(b) Other Books, Papers, Documents, Tangible Objects or Places. Upon motion of a defendant the court may order the attorney for the government to permit the defendant to inspect and copy or photograph books, papers, documents, tangible objects, buildings or places, or copies or portions thereof, which are within the possession, custody or control of the government, upon a showing of materiality to the preparation of his defense and that the request is reasonable. Except as provided in subdivision (a) (2), this rule does not authorize the discovery or inspection of reports, memoranda, or other internal government documents made by government agents in connection with the investigation or prosecution of the case, or of statements made by government witnesses or prospective government witnesses (other than the defendant) to agents of the government except as provided in 18 U.S.C. Sec. 3500.
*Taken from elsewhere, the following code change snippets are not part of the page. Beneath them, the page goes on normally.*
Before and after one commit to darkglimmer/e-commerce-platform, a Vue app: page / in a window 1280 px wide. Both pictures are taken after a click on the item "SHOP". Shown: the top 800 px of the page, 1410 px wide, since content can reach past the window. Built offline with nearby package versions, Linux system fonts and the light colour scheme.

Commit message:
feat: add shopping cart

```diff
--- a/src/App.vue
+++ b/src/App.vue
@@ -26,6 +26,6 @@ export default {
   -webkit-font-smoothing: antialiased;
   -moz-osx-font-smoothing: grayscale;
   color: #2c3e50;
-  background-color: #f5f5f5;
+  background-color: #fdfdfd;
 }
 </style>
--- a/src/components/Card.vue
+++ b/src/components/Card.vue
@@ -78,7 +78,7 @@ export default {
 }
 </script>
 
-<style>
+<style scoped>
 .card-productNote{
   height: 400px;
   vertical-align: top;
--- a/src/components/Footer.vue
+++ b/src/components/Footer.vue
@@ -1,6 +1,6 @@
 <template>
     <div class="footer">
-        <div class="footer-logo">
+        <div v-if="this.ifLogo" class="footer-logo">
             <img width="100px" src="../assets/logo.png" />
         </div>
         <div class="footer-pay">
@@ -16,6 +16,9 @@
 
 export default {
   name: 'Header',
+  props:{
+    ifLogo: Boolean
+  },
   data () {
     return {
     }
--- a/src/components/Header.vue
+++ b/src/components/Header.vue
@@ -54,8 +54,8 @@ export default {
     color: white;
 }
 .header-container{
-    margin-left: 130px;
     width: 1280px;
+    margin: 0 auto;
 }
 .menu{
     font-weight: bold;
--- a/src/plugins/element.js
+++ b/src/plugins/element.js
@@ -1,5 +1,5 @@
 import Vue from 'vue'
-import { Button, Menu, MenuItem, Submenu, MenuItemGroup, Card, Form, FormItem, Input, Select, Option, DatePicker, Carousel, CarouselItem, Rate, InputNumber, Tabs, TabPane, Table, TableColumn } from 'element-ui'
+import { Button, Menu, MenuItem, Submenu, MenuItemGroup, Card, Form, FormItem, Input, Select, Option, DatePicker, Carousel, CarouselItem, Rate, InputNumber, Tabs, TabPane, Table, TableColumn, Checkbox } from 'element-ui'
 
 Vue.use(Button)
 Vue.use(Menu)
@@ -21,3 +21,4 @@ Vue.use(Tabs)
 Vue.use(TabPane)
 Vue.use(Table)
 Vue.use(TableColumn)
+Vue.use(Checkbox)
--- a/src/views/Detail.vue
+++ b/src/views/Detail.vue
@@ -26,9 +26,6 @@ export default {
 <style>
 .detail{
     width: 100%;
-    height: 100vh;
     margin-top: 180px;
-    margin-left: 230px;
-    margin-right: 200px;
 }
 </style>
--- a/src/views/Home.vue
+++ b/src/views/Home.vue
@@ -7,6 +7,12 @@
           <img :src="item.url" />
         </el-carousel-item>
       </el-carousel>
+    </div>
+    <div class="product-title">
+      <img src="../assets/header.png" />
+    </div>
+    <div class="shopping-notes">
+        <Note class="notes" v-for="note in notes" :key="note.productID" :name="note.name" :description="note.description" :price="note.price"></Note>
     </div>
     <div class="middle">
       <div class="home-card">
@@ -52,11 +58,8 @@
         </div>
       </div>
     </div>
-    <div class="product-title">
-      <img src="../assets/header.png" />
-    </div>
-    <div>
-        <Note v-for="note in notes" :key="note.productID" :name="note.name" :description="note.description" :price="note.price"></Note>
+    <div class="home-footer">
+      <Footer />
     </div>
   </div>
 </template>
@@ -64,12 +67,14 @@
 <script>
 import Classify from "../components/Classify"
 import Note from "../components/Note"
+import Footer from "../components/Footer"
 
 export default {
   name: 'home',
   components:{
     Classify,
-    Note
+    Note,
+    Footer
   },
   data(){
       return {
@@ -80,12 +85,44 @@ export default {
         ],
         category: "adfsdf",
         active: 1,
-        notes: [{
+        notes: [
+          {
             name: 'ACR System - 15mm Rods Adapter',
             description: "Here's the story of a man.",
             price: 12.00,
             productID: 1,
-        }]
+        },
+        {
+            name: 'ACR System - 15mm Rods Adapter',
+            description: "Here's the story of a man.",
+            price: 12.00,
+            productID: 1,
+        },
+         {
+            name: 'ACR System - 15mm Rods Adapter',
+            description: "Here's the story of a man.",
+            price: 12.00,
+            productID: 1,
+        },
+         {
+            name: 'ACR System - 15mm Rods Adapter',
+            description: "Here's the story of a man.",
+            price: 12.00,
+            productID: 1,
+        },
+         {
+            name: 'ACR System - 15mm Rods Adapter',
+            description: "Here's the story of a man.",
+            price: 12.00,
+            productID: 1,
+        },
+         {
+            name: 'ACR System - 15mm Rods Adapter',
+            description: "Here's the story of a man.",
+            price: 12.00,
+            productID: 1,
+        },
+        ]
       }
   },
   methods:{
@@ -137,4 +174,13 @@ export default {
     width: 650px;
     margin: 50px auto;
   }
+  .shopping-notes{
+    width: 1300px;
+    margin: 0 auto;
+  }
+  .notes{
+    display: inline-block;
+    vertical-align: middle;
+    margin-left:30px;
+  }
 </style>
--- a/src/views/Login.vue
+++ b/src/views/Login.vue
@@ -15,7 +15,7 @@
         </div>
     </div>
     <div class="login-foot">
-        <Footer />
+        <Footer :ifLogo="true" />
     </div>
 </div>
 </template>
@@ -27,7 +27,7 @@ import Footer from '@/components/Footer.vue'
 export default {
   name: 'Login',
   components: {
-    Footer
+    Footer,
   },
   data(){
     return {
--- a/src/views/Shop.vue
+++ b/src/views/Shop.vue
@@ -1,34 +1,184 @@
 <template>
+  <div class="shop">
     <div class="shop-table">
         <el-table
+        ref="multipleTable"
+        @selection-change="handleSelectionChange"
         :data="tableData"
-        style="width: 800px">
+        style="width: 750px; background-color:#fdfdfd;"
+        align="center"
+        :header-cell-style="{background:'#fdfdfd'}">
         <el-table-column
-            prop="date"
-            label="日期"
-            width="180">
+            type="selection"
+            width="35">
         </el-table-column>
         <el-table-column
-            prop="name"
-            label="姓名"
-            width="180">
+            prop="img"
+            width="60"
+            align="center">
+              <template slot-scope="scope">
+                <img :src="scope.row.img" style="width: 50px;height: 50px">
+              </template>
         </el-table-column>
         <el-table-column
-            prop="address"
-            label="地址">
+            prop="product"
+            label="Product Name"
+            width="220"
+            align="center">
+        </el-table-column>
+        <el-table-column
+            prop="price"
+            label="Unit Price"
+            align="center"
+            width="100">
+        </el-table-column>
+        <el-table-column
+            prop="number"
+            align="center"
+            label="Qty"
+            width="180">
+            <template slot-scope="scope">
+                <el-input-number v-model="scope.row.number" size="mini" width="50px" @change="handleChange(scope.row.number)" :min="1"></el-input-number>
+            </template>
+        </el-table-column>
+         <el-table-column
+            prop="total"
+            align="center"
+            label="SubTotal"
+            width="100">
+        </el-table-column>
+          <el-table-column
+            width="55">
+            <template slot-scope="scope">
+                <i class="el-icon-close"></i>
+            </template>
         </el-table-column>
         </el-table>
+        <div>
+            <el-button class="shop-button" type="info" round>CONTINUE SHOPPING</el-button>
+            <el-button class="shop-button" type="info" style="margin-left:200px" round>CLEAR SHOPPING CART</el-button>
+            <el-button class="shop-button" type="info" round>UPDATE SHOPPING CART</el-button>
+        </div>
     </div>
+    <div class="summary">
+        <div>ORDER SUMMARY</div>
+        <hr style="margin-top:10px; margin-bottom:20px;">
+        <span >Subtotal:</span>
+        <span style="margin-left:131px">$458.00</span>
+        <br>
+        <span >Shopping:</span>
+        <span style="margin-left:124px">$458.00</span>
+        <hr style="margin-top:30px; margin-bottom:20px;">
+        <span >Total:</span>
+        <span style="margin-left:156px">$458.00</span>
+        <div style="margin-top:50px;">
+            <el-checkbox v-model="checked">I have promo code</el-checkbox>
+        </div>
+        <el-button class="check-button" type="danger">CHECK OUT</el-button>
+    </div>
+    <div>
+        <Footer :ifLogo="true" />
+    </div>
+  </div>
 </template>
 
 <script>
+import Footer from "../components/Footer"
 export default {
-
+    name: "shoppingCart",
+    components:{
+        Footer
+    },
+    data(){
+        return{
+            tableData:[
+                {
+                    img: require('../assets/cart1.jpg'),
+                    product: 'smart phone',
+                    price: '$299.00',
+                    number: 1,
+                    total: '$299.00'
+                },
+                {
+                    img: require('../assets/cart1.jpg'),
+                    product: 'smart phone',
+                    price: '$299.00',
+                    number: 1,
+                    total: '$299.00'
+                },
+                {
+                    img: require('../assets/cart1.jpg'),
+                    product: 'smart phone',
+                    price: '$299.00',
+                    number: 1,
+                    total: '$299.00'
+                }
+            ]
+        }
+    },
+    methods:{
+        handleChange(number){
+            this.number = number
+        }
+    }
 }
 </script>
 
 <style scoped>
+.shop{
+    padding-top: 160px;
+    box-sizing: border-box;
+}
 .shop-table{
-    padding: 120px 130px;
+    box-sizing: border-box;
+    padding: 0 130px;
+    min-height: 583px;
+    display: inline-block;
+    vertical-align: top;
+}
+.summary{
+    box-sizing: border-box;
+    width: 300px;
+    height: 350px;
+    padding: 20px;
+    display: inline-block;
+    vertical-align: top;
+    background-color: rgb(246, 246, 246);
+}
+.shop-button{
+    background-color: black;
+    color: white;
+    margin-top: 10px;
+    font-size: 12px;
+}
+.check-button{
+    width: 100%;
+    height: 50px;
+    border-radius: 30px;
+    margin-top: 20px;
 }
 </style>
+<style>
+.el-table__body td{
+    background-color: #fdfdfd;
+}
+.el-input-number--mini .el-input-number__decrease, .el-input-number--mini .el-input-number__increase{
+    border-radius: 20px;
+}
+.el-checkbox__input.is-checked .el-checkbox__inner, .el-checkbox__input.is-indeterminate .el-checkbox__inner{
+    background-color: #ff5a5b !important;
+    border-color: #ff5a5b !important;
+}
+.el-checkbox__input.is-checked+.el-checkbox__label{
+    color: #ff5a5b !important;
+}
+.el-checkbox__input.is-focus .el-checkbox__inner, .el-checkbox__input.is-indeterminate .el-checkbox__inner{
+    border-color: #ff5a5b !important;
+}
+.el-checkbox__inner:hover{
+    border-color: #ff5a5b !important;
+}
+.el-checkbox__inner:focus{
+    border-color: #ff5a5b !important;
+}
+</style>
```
(c) Discovery by the Government. If the court grants relief sought by the defendant under subdivision (a) (2) or subdivision (b) of this rule, it may, upon motion of the government, condition its order by requiring that the defendant permit the government to inspect and copy or photograph scientific or medical reports, books, papers, documents, tangible objects, or copies or portions thereof, which the defendant intends to produce at the trial and which are within his possession, custody or control, upon a showing of materiality to the preparation of the government's case and that the request is reasonable. Except as to scientific or medical reports, this subdivision does not authorize the discovery or inspection of reports, memoranda, or other internal defense documents made by the defendant, or his attorneys or agents in connection with the investigation or defense of the case, or of statements made by the defendant, or by government or defense witnesses, or by prospective government or defense witnesses, to the defendant, his agents or attorneys."
F.R.Crim.Pro. 16(a), (b), and (c).